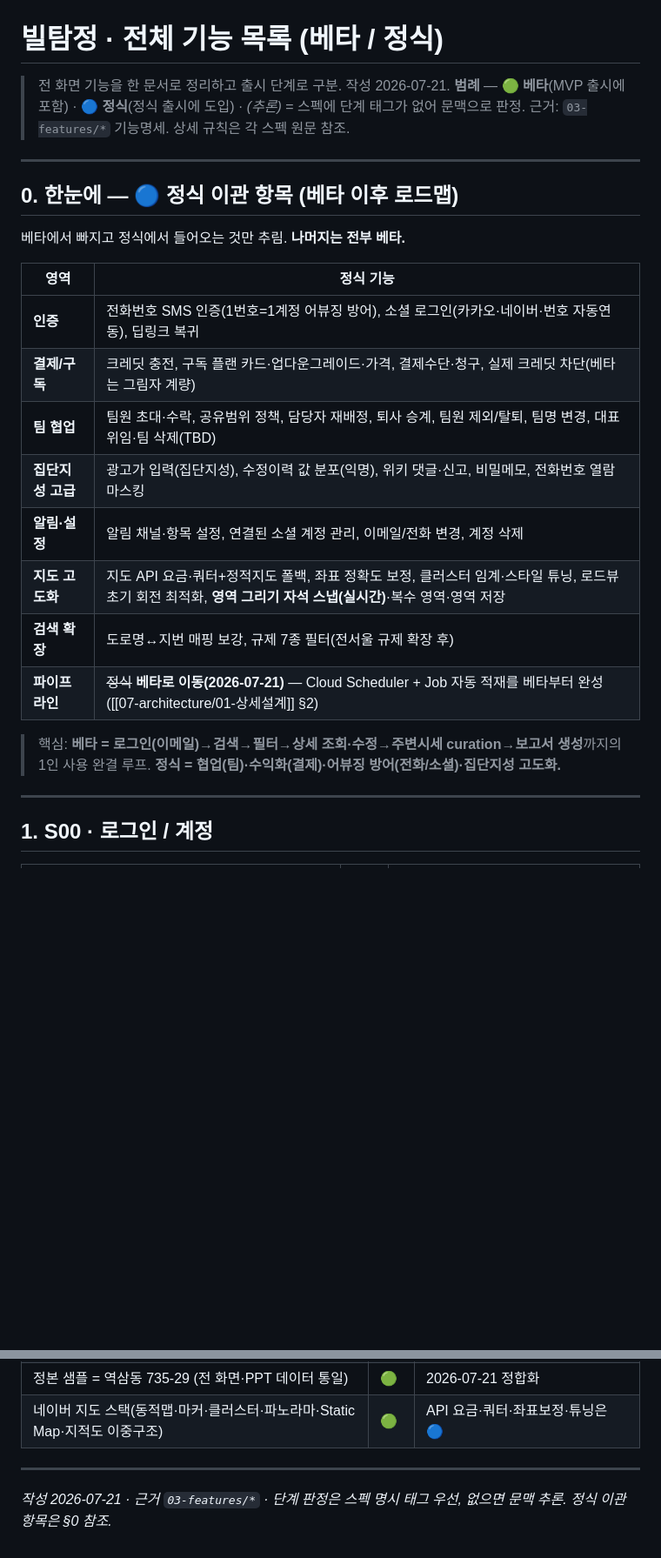
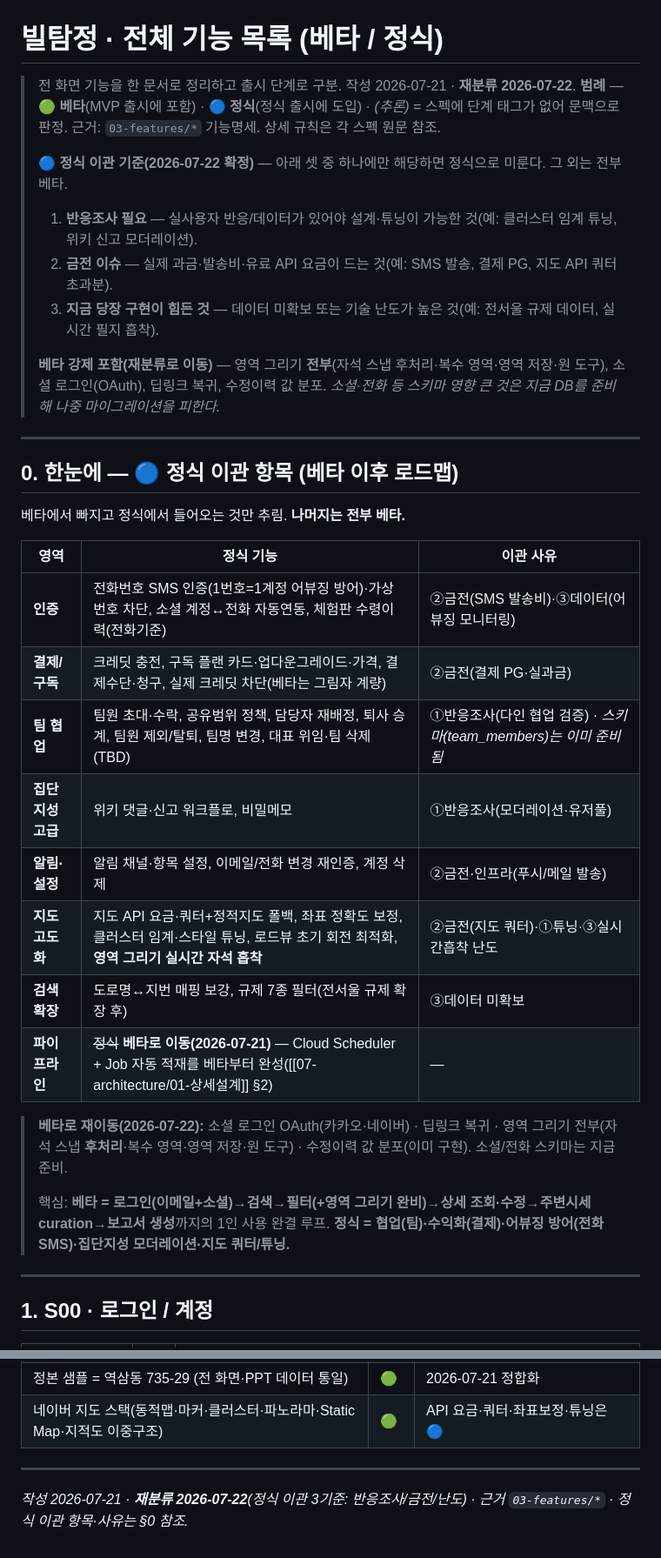
Before and after one commit to lsu7202/billtamjung, a Markdown page: specs/기능목록-베타vs정식.md, 2 parts joined by grey strips. Shown at 87% size. Rendered like a GitHub page; blank space fills up the shorter version.

```diff
--- a/specs/기능목록-베타vs정식.md
+++ b/specs/기능목록-베타vs정식.md
@@ -1,8 +1,15 @@
 # 빌탐정 · 전체 기능 목록 (베타 / 정식)
 
-> 전 화면 기능을 한 문서로 정리하고 출시 단계로 구분. 작성 2026-07-21.
+> 전 화면 기능을 한 문서로 정리하고 출시 단계로 구분. 작성 2026-07-21 · **재분류 2026-07-22**.
 > **범례** — 🟢 **베타**(MVP 출시에 포함) · 🔵 **정식**(정식 출시에 도입) · *(추론)* = 스펙에 단계 태그가 없어 문맥으로 판정.
 > 근거: `03-features/*` 기능명세. 상세 규칙은 각 스펙 원문 참조.
+>
+> **🔵 정식 이관 기준(2026-07-22 확정)** — 아래 셋 중 하나에만 해당하면 정식으로 미룬다. 그 외는 전부 베타.
+> 1. **반응조사 필요** — 실사용자 반응/데이터가 있어야 설계·튜닝이 가능한 것(예: 클러스터 임계 튜닝, 위키 신고 모더레이션).
+> 2. **금전 이슈** — 실제 과금·발송비·유료 API 요금이 드는 것(예: SMS 발송, 결제 PG, 지도 API 쿼터 초과분).
+> 3. **지금 당장 구현이 힘든 것** — 데이터 미확보 또는 기술 난도가 높은 것(예: 전서울 규제 데이터, 실시간 필지 흡착).
+>
+> **베타 강제 포함(재분류로 이동)** — 영역 그리기 **전부**(자석 스냅 후처리·복수 영역·영역 저장·원 도구), 소셜 로그인(OAuth), 딥링크 복귀, 수정이력 값 분포. *소셜·전화 등 스키마 영향 큰 것은 지금 DB를 준비해 나중 마이그레이션을 피한다.*
 
 ---
 
@@ -10,18 +17,20 @@
 
 베타에서 빠지고 정식에서 들어오는 것만 추림. **나머지는 전부 베타.**
 
-| 영역 | 정식 기능 |
-|---|---|
-| **인증** | 전화번호 SMS 인증(1번호=1계정 어뷰징 방어), 소셜 로그인(카카오·네이버·번호 자동연동), 딥링크 복귀 |
-| **결제/구독** | 크레딧 충전, 구독 플랜 카드·업다운그레이드·가격, 결제수단·청구, 실제 크레딧 차단(베타는 그림자 계량) |
-| **팀 협업** | 팀원 초대·수락, 공유범위 정책, 담당자 재배정, 퇴사 승계, 팀원 제외/탈퇴, 팀명 변경, 대표 위임·팀 삭제(TBD) |
-| **집단지성 고급** | 광고가 입력(집단지성), 수정이력 값 분포(익명), 위키 댓글·신고, 비밀메모, 전화번호 열람 마스킹 |
-| **알림·설정** | 알림 채널·항목 설정, 연결된 소셜 계정 관리, 이메일/전화 변경, 계정 삭제 |
-| **지도 고도화** | 지도 API 요금·쿼터+정적지도 폴백, 좌표 정확도 보정, 클러스터 임계·스타일 튜닝, 로드뷰 초기 회전 최적화, **영역 그리기 자석 스냅(실시간)**·복수 영역·영역 저장 |
-| **검색 확장** | 도로명↔지번 매핑 보강, 규제 7종 필터(전서울 규제 확장 후) |
-| **파이프라인** | ~~정식~~ **베타로 이동(2026-07-21)** — Cloud Scheduler + Job 자동 적재를 베타부터 완성([[07-architecture/01-상세설계]] §2) |
+| 영역 | 정식 기능 | 이관 사유 |
+|---|---|---|
+| **인증** | 전화번호 SMS 인증(1번호=1계정 어뷰징 방어)·가상번호 차단, 소셜 계정↔전화 자동연동, 체험판 수령이력(전화기준) | ②금전(SMS 발송비)·③데이터(어뷰징 모니터링) |
+| **결제/구독** | 크레딧 충전, 구독 플랜 카드·업다운그레이드·가격, 결제수단·청구, 실제 크레딧 차단(베타는 그림자 계량) | ②금전(결제 PG·실과금) |
+| **팀 협업** | 팀원 초대·수락, 공유범위 정책, 담당자 재배정, 퇴사 승계, 팀원 제외/탈퇴, 팀명 변경, 대표 위임·팀 삭제(TBD) | ①반응조사(다인 협업 검증) · *스키마(team_members)는 이미 준비됨* |
+| **집단지성 고급** | 위키 댓글·신고 워크플로, 비밀메모 | ①반응조사(모더레이션·유저풀) |
+| **알림·설정** | 알림 채널·항목 설정, 이메일/전화 변경 재인증, 계정 삭제 | ②금전·인프라(푸시/메일 발송) |
+| **지도 고도화** | 지도 API 요금·쿼터+정적지도 폴백, 좌표 정확도 보정, 클러스터 임계·스타일 튜닝, 로드뷰 초기 회전 최적화, **영역 그리기 실시간 자석 흡착** | ②금전(지도 쿼터)·①튜닝·③실시간흡착 난도 |
+| **검색 확장** | 도로명↔지번 매핑 보강, 규제 7종 필터(전서울 규제 확장 후) | ③데이터 미확보 |
+| **파이프라인** | ~~정식~~ **베타로 이동(2026-07-21)** — Cloud Scheduler + Job 자동 적재를 베타부터 완성([[07-architecture/01-상세설계]] §2) | — |
 
-> 핵심: **베타 = 로그인(이메일)→검색→필터→상세 조회·수정→주변시세 curation→보고서 생성**까지의 1인 사용 완결 루프. **정식 = 협업(팀)·수익화(결제)·어뷰징 방어(전화/소셜)·집단지성 고도화.**
+> **베타로 재이동(2026-07-22):** 소셜 로그인 OAuth(카카오·네이버) · 딥링크 복귀 · 영역 그리기 전부(자석 스냅 **후처리**·복수 영역·영역 저장·원 도구) · 수정이력 값 분포(이미 구현). 소셜/전화 스키마는 지금 준비.
+>
+> 핵심: **베타 = 로그인(이메일+소셜)→검색→필터(+영역 그리기 완비)→상세 조회·수정→주변시세 curation→보고서 생성**까지의 1인 사용 완결 루프. **정식 = 협업(팀)·수익화(결제)·어뷰징 방어(전화 SMS)·집단지성 모더레이션·지도 쿼터/튜닝.**
 
 ---
 
@@ -212,4 +223,4 @@
 
 ---
 
-*작성 2026-07-21 · 근거 `03-features/*` · 단계 판정은 스펙 명시 태그 우선, 없으면 문맥 추론. 정식 이관 항목은 §0 참조.*
+*작성 2026-07-21 · **재분류 2026-07-22**(정식 이관 3기준: 반응조사/금전/난도) · 근거 `03-features/*` · 정식 이관 항목·사유는 §0 참조.*
```
Also changed, not shown: other parts of specs/기능목록-베타vs정식.md (+18 -16 lines).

────

Return all of the data exactly as written, and drop the pictures.

RESULT:
Before and after one commit to lsu7202/billtamjung, a Markdown page: specs/기능목록-베타vs정식.md, 2 parts joined by grey strips. Shown at 87% size. Rendered like a GitHub page; blank space fills up the shorter version.

```diff
--- a/specs/기능목록-베타vs정식.md
+++ b/specs/기능목록-베타vs정식.md
@@ -1,8 +1,15 @@
 # 빌탐정 · 전체 기능 목록 (베타 / 정식)
 
-> 전 화면 기능을 한 문서로 정리하고 출시 단계로 구분. 작성 2026-07-21.
+> 전 화면 기능을 한 문서로 정리하고 출시 단계로 구분. 작성 2026-07-21 · **재분류 2026-07-22**.
 > **범례** — 🟢 **베타**(MVP 출시에 포함) · 🔵 **정식**(정식 출시에 도입) · *(추론)* = 스펙에 단계 태그가 없어 문맥으로 판정.
 > 근거: `03-features/*` 기능명세. 상세 규칙은 각 스펙 원문 참조.
+>
+> **🔵 정식 이관 기준(2026-07-22 확정)** — 아래 셋 중 하나에만 해당하면 정식으로 미룬다. 그 외는 전부 베타.
+> 1. **반응조사 필요** — 실사용자 반응/데이터가 있어야 설계·튜닝이 가능한 것(예: 클러스터 임계 튜닝, 위키 신고 모더레이션).
+> 2. **금전 이슈** — 실제 과금·발송비·유료 API 요금이 드는 것(예: SMS 발송, 결제 PG, 지도 API 쿼터 초과분).
+> 3. **지금 당장 구현이 힘든 것** — 데이터 미확보 또는 기술 난도가 높은 것(예: 전서울 규제 데이터, 실시간 필지 흡착).
+>
+> **베타 강제 포함(재분류로 이동)** — 영역 그리기 **전부**(자석 스냅 후처리·복수 영역·영역 저장·원 도구), 소셜 로그인(OAuth), 딥링크 복귀, 수정이력 값 분포. *소셜·전화 등 스키마 영향 큰 것은 지금 DB를 준비해 나중 마이그레이션을 피한다.*
 
 ---
 
@@ -10,18 +17,20 @@
 
 베타에서 빠지고 정식에서 들어오는 것만 추림. **나머지는 전부 베타.**
 
-| 영역 | 정식 기능 |
-|---|---|
-| **인증** | 전화번호 SMS 인증(1번호=1계정 어뷰징 방어), 소셜 로그인(카카오·네이버·번호 자동연동), 딥링크 복귀 |
-| **결제/구독** | 크레딧 충전, 구독 플랜 카드·업다운그레이드·가격, 결제수단·청구, 실제 크레딧 차단(베타는 그림자 계량) |
-| **팀 협업** | 팀원 초대·수락, 공유범위 정책, 담당자 재배정, 퇴사 승계, 팀원 제외/탈퇴, 팀명 변경, 대표 위임·팀 삭제(TBD) |
-| **집단지성 고급** | 광고가 입력(집단지성), 수정이력 값 분포(익명), 위키 댓글·신고, 비밀메모, 전화번호 열람 마스킹 |
-| **알림·설정** | 알림 채널·항목 설정, 연결된 소셜 계정 관리, 이메일/전화 변경, 계정 삭제 |
-| **지도 고도화** | 지도 API 요금·쿼터+정적지도 폴백, 좌표 정확도 보정, 클러스터 임계·스타일 튜닝, 로드뷰 초기 회전 최적화, **영역 그리기 자석 스냅(실시간)**·복수 영역·영역 저장 |
-| **검색 확장** | 도로명↔지번 매핑 보강, 규제 7종 필터(전서울 규제 확장 후) |
-| **파이프라인** | ~~정식~~ **베타로 이동(2026-07-21)** — Cloud Scheduler + Job 자동 적재를 베타부터 완성([[07-architecture/01-상세설계]] §2) |
+| 영역 | 정식 기능 | 이관 사유 |
+|---|---|---|
+| **인증** | 전화번호 SMS 인증(1번호=1계정 어뷰징 방어)·가상번호 차단, 소셜 계정↔전화 자동연동, 체험판 수령이력(전화기준) | ②금전(SMS 발송비)·③데이터(어뷰징 모니터링) |
+| **결제/구독** | 크레딧 충전, 구독 플랜 카드·업다운그레이드·가격, 결제수단·청구, 실제 크레딧 차단(베타는 그림자 계량) | ②금전(결제 PG·실과금) |
+| **팀 협업** | 팀원 초대·수락, 공유범위 정책, 담당자 재배정, 퇴사 승계, 팀원 제외/탈퇴, 팀명 변경, 대표 위임·팀 삭제(TBD) | ①반응조사(다인 협업 검증) · *스키마(team_members)는 이미 준비됨* |
+| **집단지성 고급** | 위키 댓글·신고 워크플로, 비밀메모 | ①반응조사(모더레이션·유저풀) |
+| **알림·설정** | 알림 채널·항목 설정, 이메일/전화 변경 재인증, 계정 삭제 | ②금전·인프라(푸시/메일 발송) |
+| **지도 고도화** | 지도 API 요금·쿼터+정적지도 폴백, 좌표 정확도 보정, 클러스터 임계·스타일 튜닝, 로드뷰 초기 회전 최적화, **영역 그리기 실시간 자석 흡착** | ②금전(지도 쿼터)·①튜닝·③실시간흡착 난도 |
+| **검색 확장** | 도로명↔지번 매핑 보강, 규제 7종 필터(전서울 규제 확장 후) | ③데이터 미확보 |
+| **파이프라인** | ~~정식~~ **베타로 이동(2026-07-21)** — Cloud Scheduler + Job 자동 적재를 베타부터 완성([[07-architecture/01-상세설계]] §2) | — |
 
-> 핵심: **베타 = 로그인(이메일)→검색→필터→상세 조회·수정→주변시세 curation→보고서 생성**까지의 1인 사용 완결 루프. **정식 = 협업(팀)·수익화(결제)·어뷰징 방어(전화/소셜)·집단지성 고도화.**
+> **베타로 재이동(2026-07-22):** 소셜 로그인 OAuth(카카오·네이버) · 딥링크 복귀 · 영역 그리기 전부(자석 스냅 **후처리**·복수 영역·영역 저장·원 도구) · 수정이력 값 분포(이미 구현). 소셜/전화 스키마는 지금 준비.
+>
+> 핵심: **베타 = 로그인(이메일+소셜)→검색→필터(+영역 그리기 완비)→상세 조회·수정→주변시세 curation→보고서 생성**까지의 1인 사용 완결 루프. **정식 = 협업(팀)·수익화(결제)·어뷰징 방어(전화 SMS)·집단지성 모더레이션·지도 쿼터/튜닝.**
 
 ---
 
@@ -212,4 +223,4 @@
 
 ---
 
-*작성 2026-07-21 · 근거 `03-features/*` · 단계 판정은 스펙 명시 태그 우선, 없으면 문맥 추론. 정식 이관 항목은 §0 참조.*
+*작성 2026-07-21 · **재분류 2026-07-22**(정식 이관 3기준: 반응조사/금전/난도) · 근거 `03-features/*` · 정식 이관 항목·사유는 §0 참조.*
```
Also changed, not shown: other parts of specs/기능목록-베타vs정식.md (+18 -16 lines).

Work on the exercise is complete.